* PROBLEM TO WORK ON *
State, as a number alone, how many lines of the data contain the string "print".

Web document revisions
═══
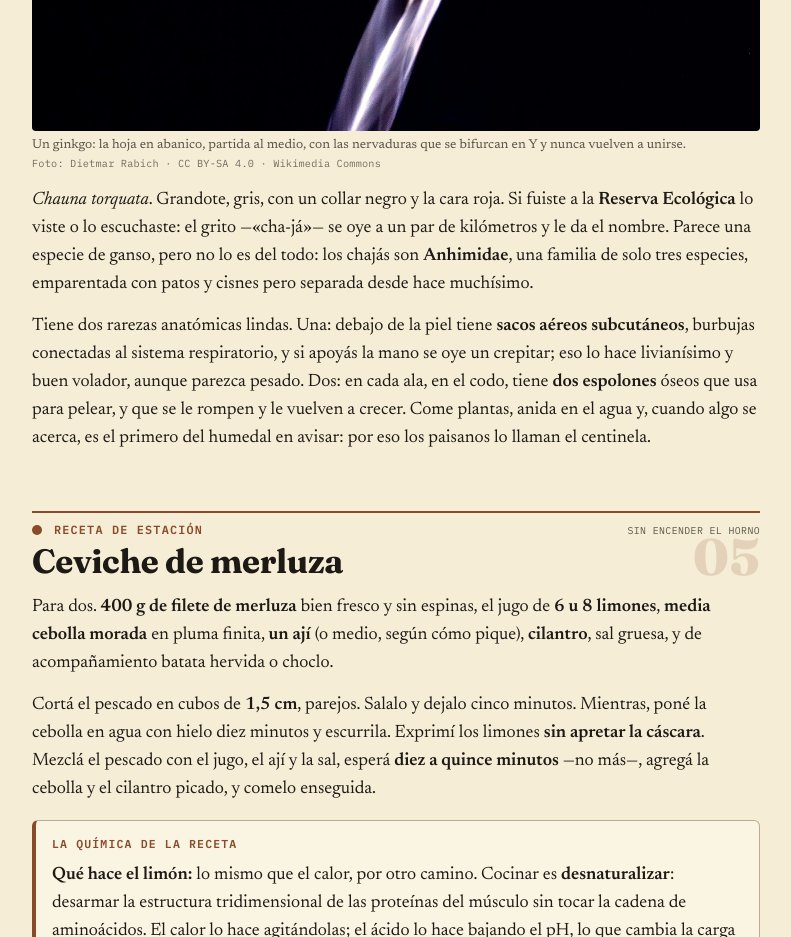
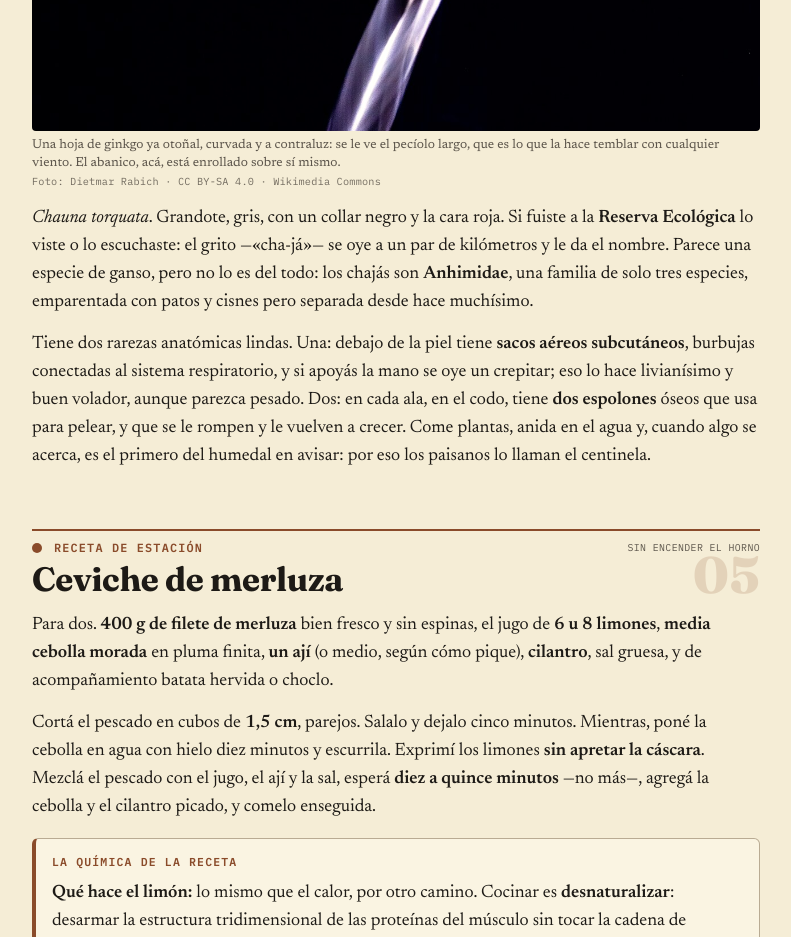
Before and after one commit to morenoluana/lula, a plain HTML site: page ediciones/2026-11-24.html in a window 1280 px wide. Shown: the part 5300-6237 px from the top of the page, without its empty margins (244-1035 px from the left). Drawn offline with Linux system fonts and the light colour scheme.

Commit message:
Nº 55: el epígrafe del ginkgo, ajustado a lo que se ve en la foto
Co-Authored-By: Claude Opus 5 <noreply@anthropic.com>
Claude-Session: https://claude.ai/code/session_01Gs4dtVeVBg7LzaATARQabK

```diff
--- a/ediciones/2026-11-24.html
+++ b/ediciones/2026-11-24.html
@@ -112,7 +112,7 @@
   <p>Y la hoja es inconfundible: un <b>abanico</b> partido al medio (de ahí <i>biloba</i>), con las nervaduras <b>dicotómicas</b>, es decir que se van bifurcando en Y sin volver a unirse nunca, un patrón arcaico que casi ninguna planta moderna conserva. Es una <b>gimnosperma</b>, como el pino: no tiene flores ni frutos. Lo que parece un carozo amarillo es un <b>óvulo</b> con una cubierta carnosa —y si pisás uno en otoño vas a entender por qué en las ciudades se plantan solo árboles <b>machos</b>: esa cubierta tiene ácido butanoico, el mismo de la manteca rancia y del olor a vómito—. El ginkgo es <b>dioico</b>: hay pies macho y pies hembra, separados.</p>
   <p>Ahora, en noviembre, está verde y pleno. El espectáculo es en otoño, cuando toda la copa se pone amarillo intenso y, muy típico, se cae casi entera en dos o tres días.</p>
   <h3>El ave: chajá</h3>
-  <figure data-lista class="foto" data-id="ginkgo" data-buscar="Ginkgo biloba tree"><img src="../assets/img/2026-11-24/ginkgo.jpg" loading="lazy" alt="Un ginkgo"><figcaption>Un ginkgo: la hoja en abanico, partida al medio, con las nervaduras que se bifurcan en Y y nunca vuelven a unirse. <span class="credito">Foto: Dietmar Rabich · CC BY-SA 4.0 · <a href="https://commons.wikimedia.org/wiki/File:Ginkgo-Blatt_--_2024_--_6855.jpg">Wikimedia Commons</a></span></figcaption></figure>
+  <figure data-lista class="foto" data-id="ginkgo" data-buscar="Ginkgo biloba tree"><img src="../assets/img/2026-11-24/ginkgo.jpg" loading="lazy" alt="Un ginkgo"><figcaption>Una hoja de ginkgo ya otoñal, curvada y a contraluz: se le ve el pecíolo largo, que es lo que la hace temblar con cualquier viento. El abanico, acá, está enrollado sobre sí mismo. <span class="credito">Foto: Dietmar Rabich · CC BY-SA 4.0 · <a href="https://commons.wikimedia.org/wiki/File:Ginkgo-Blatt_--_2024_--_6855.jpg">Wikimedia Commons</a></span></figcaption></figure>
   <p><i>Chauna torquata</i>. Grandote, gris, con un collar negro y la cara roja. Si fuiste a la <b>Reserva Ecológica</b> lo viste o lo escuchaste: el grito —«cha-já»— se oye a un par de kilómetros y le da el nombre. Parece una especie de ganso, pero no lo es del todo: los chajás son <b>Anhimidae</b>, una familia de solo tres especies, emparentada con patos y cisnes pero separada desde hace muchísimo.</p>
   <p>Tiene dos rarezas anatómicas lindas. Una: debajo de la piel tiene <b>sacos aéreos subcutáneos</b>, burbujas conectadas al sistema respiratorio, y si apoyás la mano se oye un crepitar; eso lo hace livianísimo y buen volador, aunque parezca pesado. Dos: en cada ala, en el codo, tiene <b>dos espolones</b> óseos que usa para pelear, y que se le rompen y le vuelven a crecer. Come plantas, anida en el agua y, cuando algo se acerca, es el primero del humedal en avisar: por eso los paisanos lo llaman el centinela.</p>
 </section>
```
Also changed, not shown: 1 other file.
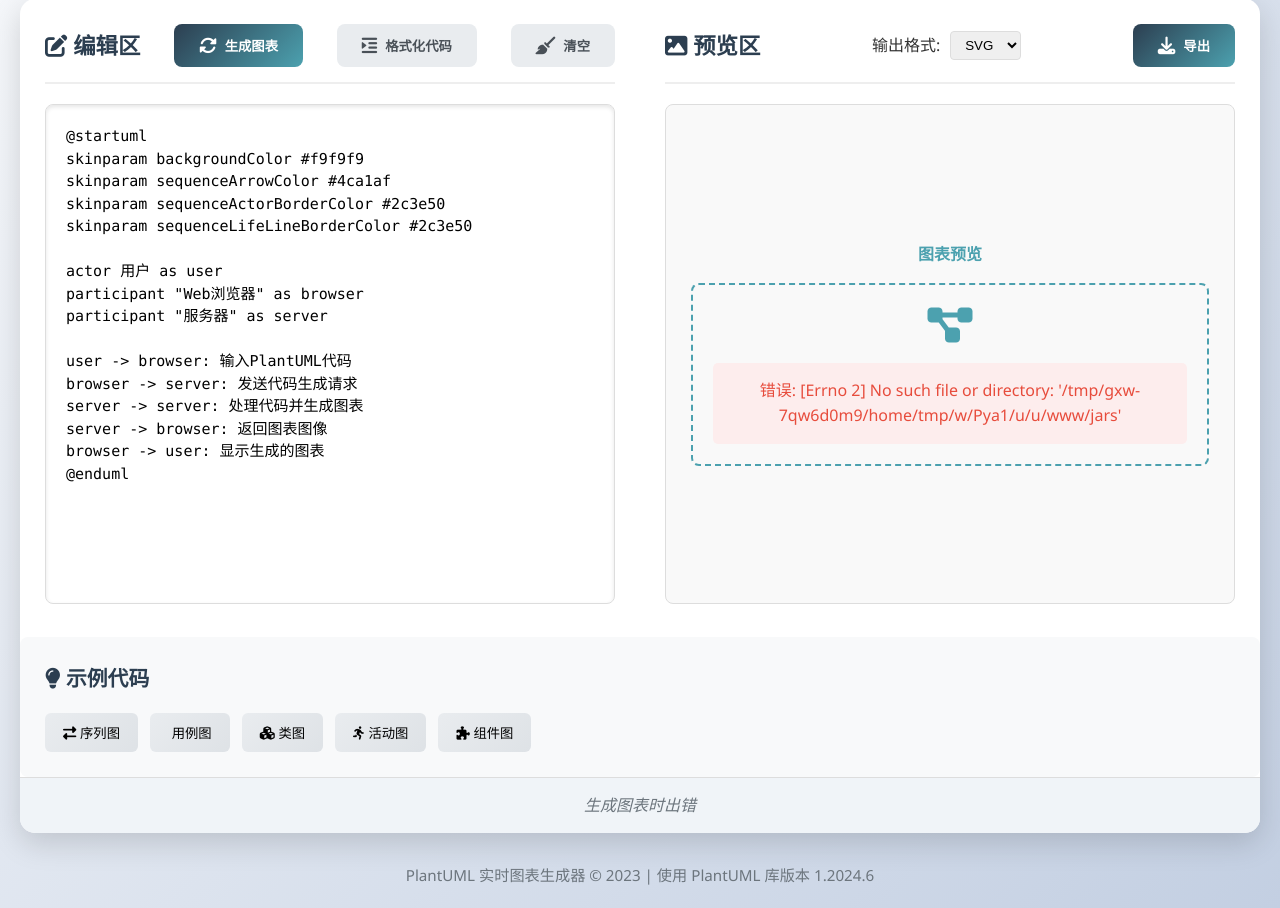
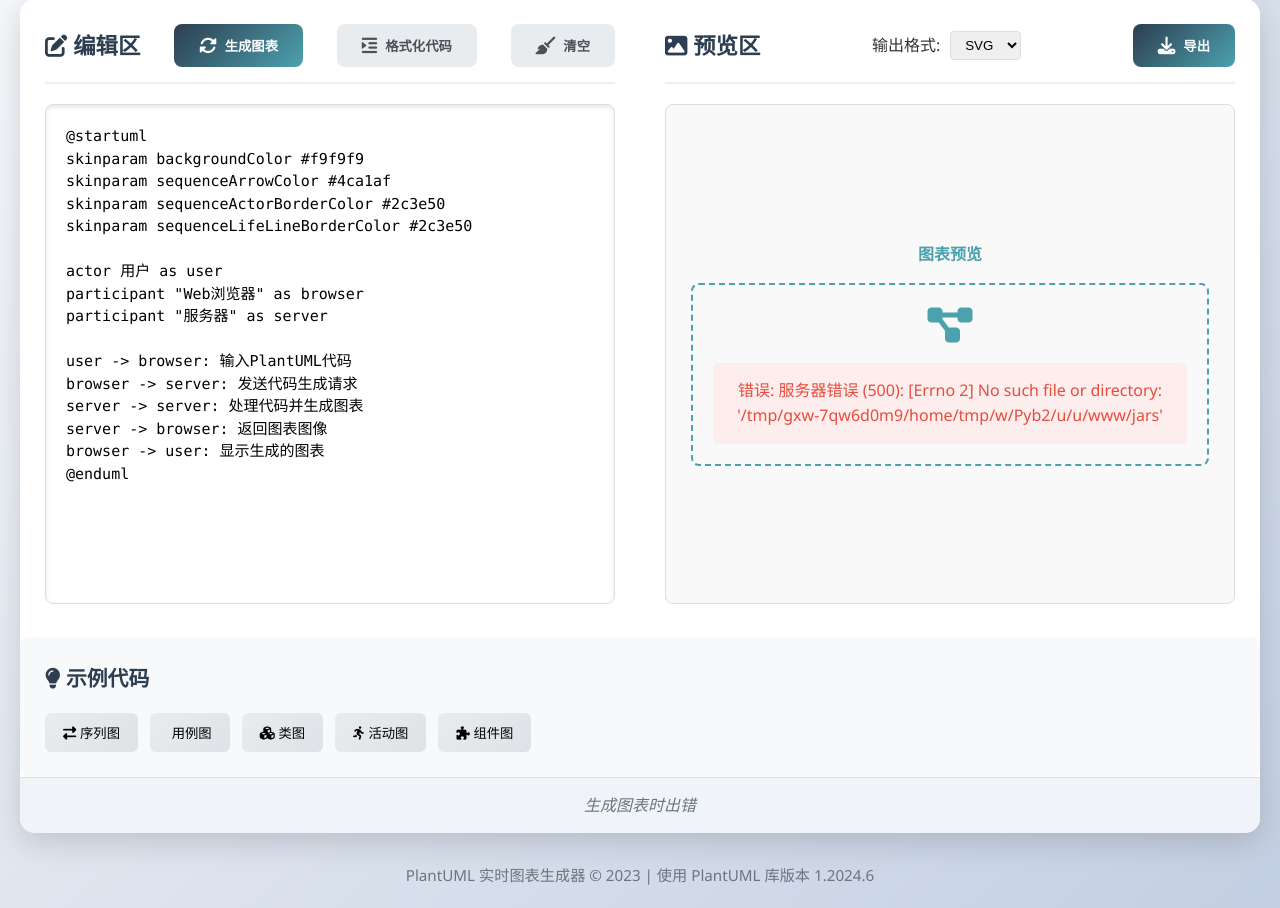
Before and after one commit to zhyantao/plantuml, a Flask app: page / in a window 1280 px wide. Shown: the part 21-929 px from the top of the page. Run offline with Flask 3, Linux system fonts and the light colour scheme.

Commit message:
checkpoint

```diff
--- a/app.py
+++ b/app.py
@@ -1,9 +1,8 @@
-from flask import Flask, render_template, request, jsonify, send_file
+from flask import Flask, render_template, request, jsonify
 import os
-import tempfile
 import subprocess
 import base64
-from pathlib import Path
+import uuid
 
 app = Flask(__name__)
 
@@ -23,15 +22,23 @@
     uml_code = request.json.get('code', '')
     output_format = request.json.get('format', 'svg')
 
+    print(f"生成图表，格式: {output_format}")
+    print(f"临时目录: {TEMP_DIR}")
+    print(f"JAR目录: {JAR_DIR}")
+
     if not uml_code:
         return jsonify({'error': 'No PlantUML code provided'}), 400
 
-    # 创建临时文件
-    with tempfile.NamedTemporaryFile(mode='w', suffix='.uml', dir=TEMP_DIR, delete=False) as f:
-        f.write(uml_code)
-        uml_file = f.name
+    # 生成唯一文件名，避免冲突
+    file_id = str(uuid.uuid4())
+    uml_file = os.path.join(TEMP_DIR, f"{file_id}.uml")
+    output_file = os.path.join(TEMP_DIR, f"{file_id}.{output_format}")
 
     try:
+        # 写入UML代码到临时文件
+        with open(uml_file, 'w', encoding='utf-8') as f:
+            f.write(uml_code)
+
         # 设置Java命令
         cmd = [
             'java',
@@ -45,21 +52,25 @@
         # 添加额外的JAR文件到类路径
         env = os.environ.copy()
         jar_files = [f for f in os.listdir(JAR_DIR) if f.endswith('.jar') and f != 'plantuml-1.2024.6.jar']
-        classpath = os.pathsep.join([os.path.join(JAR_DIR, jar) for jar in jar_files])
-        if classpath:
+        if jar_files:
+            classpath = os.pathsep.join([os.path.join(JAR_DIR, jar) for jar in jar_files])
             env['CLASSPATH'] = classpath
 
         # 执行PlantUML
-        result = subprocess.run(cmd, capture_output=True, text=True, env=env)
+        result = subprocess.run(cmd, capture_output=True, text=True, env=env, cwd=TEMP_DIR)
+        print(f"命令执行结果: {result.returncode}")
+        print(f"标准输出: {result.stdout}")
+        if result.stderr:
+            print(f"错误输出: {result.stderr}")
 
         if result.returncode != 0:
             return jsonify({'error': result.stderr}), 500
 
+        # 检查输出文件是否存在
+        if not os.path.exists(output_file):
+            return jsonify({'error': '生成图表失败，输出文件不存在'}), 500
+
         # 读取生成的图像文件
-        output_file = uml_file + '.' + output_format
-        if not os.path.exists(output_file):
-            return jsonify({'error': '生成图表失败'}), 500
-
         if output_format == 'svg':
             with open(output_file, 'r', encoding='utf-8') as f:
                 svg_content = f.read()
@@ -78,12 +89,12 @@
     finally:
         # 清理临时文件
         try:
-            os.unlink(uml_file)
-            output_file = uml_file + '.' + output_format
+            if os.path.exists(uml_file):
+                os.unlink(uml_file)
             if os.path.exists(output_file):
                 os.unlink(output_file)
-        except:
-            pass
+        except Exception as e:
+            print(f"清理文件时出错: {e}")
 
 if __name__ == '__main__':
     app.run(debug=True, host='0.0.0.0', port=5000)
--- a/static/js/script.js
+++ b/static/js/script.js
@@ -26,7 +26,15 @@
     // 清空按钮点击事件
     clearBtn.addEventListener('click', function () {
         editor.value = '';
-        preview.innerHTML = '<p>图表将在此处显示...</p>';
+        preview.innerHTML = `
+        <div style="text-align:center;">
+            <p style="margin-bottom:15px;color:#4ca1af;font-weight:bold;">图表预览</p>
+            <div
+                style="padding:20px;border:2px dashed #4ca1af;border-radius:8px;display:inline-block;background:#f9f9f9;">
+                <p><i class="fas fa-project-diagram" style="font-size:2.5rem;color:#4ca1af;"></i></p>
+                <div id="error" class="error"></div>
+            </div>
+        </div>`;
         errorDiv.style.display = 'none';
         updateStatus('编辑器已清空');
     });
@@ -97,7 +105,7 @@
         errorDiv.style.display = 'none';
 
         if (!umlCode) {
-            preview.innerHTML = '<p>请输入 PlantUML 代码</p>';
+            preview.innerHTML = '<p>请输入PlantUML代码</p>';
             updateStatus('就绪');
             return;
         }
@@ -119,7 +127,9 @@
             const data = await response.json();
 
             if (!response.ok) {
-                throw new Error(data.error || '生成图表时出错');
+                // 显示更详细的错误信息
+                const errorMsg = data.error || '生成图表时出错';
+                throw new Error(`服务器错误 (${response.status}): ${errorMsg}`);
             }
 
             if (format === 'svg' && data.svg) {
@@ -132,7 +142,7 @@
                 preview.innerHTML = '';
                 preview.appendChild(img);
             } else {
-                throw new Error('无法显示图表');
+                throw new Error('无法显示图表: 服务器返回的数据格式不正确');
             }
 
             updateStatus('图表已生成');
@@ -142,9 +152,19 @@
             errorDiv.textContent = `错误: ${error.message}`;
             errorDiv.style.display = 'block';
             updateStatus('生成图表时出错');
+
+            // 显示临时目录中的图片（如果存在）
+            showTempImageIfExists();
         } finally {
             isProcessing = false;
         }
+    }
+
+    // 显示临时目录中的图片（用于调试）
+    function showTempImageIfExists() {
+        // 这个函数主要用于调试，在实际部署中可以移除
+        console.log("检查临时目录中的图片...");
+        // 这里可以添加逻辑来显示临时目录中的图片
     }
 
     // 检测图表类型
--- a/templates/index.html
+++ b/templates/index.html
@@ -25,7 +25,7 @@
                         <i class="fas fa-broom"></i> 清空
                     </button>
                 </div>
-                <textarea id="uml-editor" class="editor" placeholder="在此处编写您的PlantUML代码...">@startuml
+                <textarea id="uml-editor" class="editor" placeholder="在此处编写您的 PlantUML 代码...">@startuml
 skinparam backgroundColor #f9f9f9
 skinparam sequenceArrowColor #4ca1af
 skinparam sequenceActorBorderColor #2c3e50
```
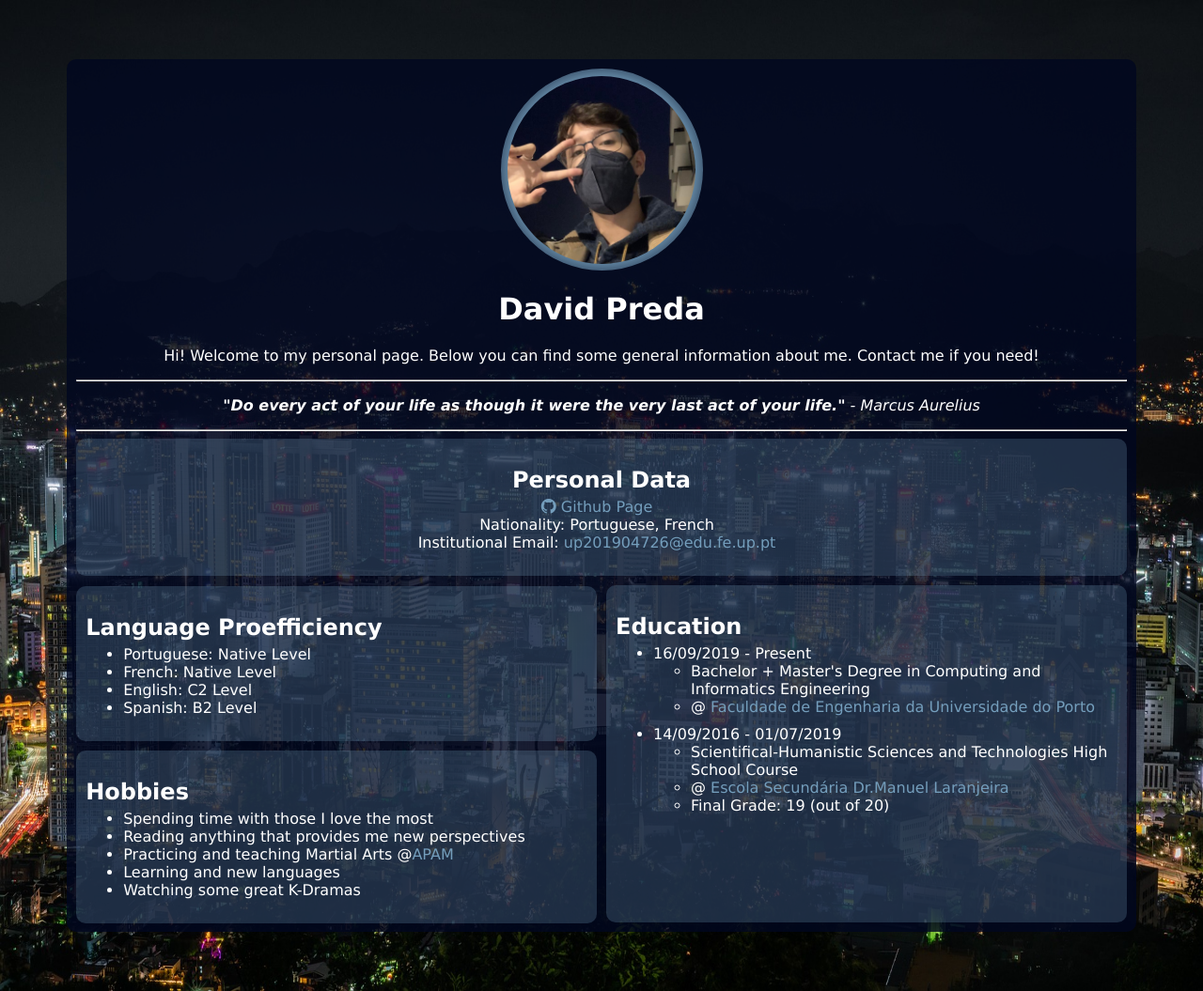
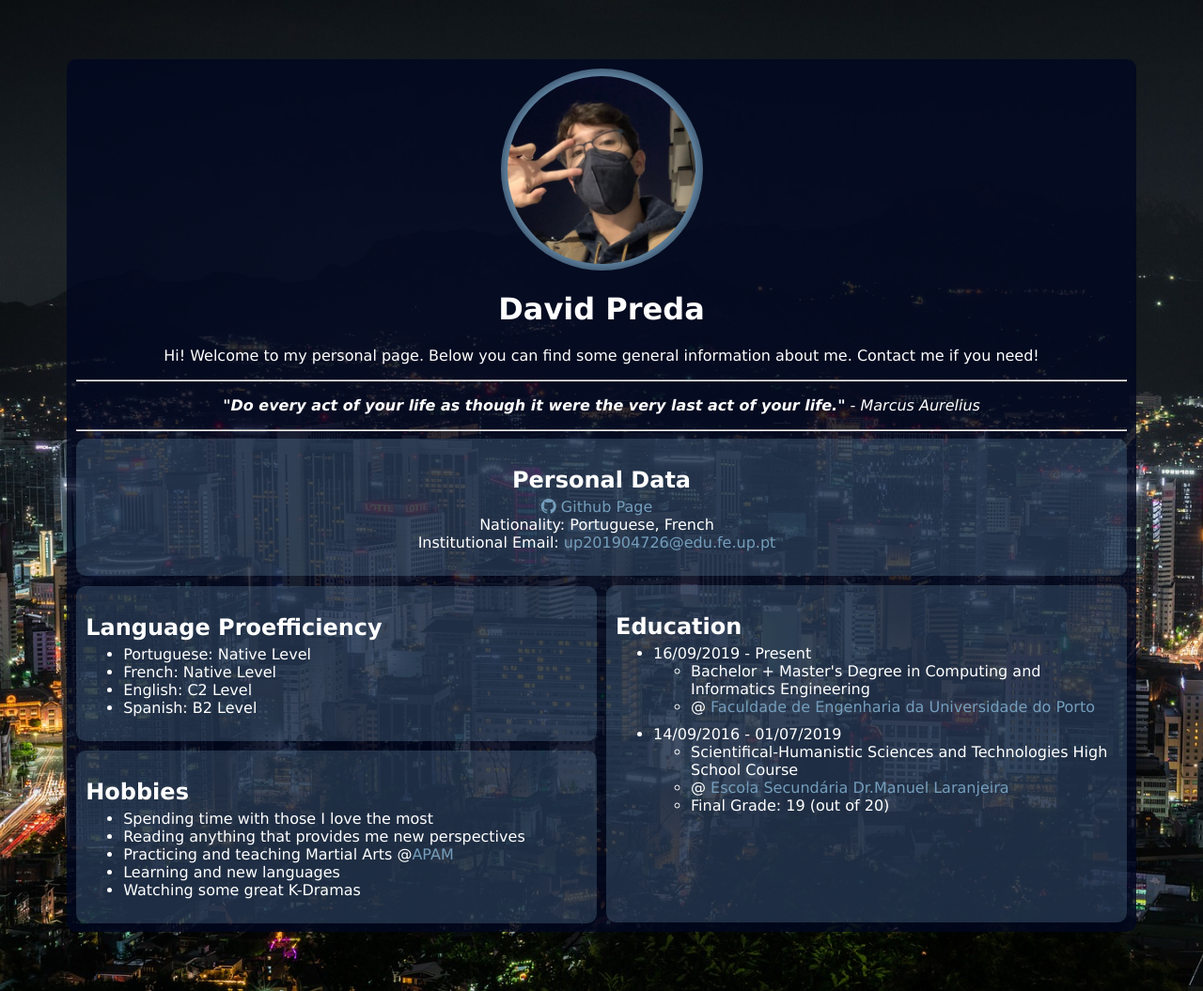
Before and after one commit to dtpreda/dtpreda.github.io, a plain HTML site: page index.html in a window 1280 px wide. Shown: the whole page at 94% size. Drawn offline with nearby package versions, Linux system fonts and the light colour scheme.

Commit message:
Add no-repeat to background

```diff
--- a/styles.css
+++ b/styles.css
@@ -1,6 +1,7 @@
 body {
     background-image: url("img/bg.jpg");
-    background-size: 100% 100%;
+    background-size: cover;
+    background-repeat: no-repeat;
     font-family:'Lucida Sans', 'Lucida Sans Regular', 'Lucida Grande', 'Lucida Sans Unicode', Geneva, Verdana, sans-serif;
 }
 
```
═══
* ANSWER FOR THE TASK *
7